Only the lines from the start of the material through the line containing "docs: edge-scaling probe" are to be extracted, exactly as they appear.

··· Information provided

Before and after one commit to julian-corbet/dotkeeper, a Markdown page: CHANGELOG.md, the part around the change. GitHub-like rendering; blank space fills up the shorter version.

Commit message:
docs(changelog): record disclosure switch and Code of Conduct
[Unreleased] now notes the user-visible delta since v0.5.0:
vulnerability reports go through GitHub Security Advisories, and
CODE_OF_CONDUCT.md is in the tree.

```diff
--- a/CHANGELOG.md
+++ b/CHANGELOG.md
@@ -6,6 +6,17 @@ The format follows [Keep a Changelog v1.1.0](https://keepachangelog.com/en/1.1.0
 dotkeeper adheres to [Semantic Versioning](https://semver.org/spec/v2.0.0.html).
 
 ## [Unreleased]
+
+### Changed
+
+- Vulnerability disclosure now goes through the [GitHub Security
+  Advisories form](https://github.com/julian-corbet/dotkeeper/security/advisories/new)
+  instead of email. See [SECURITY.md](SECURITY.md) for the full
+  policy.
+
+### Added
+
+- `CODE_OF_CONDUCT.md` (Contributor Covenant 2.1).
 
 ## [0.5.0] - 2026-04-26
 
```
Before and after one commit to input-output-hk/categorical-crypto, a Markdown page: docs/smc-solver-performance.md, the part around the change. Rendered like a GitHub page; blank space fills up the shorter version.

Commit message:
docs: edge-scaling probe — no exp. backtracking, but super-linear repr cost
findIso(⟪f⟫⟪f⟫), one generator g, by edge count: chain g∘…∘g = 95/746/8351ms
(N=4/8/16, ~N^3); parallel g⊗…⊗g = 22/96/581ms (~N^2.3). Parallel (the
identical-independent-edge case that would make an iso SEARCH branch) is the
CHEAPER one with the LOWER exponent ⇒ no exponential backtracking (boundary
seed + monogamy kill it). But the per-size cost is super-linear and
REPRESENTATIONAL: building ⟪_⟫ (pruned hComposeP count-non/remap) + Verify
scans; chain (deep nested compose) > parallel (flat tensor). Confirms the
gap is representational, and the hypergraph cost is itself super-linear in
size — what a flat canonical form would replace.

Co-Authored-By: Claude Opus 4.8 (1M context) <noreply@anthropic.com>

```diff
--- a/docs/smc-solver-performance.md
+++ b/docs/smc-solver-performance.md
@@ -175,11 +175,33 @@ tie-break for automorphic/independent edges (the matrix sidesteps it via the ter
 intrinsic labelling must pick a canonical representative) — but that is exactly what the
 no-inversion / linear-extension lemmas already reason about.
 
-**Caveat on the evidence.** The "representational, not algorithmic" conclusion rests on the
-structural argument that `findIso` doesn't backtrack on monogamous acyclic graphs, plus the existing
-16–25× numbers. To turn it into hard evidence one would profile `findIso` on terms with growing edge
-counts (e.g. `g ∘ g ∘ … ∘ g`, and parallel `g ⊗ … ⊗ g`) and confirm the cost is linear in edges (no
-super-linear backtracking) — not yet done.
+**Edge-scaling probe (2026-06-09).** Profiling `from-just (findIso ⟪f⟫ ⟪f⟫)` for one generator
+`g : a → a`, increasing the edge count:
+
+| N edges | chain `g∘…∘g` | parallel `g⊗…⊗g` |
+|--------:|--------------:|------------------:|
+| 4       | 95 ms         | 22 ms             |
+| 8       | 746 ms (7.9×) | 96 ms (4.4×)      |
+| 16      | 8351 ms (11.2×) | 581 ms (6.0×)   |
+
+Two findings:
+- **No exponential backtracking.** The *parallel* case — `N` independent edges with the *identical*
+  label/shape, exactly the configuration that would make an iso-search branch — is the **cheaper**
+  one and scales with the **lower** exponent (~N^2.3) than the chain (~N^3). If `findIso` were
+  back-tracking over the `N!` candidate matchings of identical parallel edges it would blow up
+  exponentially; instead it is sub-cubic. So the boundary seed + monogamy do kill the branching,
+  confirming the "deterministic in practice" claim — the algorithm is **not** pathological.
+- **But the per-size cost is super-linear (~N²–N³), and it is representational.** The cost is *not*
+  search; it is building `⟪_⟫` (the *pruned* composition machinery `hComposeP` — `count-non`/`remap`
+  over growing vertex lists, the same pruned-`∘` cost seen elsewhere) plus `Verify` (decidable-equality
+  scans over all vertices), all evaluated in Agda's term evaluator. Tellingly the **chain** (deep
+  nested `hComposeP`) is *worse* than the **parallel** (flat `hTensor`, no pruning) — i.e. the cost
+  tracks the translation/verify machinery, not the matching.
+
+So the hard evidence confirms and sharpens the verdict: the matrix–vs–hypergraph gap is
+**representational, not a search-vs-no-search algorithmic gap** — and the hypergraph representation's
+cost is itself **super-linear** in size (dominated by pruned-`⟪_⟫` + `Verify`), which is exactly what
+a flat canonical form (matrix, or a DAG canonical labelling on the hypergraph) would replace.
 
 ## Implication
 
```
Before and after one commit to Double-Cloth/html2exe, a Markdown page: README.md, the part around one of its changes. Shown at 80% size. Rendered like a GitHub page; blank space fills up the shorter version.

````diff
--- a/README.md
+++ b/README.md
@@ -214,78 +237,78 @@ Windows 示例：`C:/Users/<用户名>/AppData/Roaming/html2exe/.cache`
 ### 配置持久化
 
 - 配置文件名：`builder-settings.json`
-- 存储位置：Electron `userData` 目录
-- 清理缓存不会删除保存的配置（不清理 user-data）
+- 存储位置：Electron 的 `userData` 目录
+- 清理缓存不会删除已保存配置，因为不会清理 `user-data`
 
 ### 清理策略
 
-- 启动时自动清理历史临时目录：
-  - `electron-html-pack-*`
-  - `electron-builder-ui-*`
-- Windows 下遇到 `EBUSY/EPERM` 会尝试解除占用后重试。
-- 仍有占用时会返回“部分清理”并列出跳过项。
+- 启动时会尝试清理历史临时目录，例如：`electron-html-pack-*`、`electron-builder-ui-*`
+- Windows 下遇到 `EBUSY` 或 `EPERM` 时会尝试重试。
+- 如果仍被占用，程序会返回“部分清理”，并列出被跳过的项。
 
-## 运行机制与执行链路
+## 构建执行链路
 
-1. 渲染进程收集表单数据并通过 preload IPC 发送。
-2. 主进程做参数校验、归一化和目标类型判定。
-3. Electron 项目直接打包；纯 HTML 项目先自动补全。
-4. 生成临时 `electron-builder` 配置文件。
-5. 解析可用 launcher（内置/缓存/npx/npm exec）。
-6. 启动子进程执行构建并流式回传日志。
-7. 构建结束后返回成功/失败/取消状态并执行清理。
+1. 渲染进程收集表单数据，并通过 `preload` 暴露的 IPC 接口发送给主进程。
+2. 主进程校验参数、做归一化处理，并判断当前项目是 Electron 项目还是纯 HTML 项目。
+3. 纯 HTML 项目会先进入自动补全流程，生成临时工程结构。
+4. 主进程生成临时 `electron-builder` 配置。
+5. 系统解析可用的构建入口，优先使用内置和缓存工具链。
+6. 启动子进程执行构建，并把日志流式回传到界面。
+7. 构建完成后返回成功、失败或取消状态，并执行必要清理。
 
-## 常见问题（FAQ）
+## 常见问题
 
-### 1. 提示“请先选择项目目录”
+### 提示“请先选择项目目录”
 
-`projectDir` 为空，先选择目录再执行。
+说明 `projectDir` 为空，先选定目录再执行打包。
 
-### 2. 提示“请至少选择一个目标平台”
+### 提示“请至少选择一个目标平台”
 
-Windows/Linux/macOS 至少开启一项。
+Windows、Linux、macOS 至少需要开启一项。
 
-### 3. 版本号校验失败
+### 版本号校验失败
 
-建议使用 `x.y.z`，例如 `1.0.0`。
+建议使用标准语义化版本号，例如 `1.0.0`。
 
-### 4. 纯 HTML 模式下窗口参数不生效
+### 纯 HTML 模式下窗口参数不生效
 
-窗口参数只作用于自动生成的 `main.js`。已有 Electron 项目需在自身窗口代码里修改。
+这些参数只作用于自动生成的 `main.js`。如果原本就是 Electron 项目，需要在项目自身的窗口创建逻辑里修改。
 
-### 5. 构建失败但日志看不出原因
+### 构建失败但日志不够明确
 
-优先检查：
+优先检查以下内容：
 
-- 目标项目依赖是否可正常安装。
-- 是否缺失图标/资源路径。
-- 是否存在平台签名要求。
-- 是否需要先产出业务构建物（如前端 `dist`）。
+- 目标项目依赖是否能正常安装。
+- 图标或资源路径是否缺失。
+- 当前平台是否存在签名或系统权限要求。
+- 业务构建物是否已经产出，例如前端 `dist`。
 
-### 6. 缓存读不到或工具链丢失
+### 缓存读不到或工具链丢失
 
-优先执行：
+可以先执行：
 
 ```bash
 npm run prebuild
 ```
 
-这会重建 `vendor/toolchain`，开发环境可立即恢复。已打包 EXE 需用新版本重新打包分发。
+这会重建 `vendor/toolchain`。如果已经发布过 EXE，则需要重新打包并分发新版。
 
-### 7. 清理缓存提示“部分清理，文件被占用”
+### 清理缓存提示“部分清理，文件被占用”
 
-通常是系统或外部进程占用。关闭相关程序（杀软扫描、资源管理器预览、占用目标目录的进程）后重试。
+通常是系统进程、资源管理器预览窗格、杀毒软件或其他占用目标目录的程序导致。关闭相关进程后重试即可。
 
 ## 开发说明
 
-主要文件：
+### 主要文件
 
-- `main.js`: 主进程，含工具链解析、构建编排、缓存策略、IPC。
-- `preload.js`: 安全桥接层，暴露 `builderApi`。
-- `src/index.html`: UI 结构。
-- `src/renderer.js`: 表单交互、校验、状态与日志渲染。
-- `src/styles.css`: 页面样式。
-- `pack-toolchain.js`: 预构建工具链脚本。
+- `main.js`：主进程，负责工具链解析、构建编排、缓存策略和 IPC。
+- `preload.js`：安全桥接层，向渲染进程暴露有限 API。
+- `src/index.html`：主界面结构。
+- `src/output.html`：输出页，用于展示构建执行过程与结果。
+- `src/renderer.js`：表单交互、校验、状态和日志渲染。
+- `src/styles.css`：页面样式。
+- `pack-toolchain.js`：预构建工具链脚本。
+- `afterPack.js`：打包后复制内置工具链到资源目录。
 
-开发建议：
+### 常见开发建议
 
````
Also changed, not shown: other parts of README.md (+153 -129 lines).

······

● Expected answer:
Before and after one commit to julian-corbet/dotkeeper, a Markdown page: CHANGELOG.md, the part around the change. GitHub-like rendering; blank space fills up the shorter version.

Commit message:
docs(changelog): record disclosure switch and Code of Conduct
[Unreleased] now notes the user-visible delta since v0.5.0:
vulnerability reports go through GitHub Security Advisories, and
CODE_OF_CONDUCT.md is in the tree.

```diff
--- a/CHANGELOG.md
+++ b/CHANGELOG.md
@@ -6,6 +6,17 @@ The format follows [Keep a Changelog v1.1.0](https://keepachangelog.com/en/1.1.0
 dotkeeper adheres to [Semantic Versioning](https://semver.org/spec/v2.0.0.html).
 
 ## [Unreleased]
+
+### Changed
+
+- Vulnerability disclosure now goes through the [GitHub Security
+  Advisories form](https://github.com/julian-corbet/dotkeeper/security/advisories/new)
+  instead of email. See [SECURITY.md](SECURITY.md) for the full
+  policy.
+
+### Added
+
+- `CODE_OF_CONDUCT.md` (Contributor Covenant 2.1).
 
 ## [0.5.0] - 2026-04-26
 
```
Before and after one commit to input-output-hk/categorical-crypto, a Markdown page: docs/smc-solver-performance.md, the part around the change. Rendered like a GitHub page; blank space fills up the shorter version.

Commit message:
docs: edge-scaling probe — no exp. backtracking, but super-linear repr cost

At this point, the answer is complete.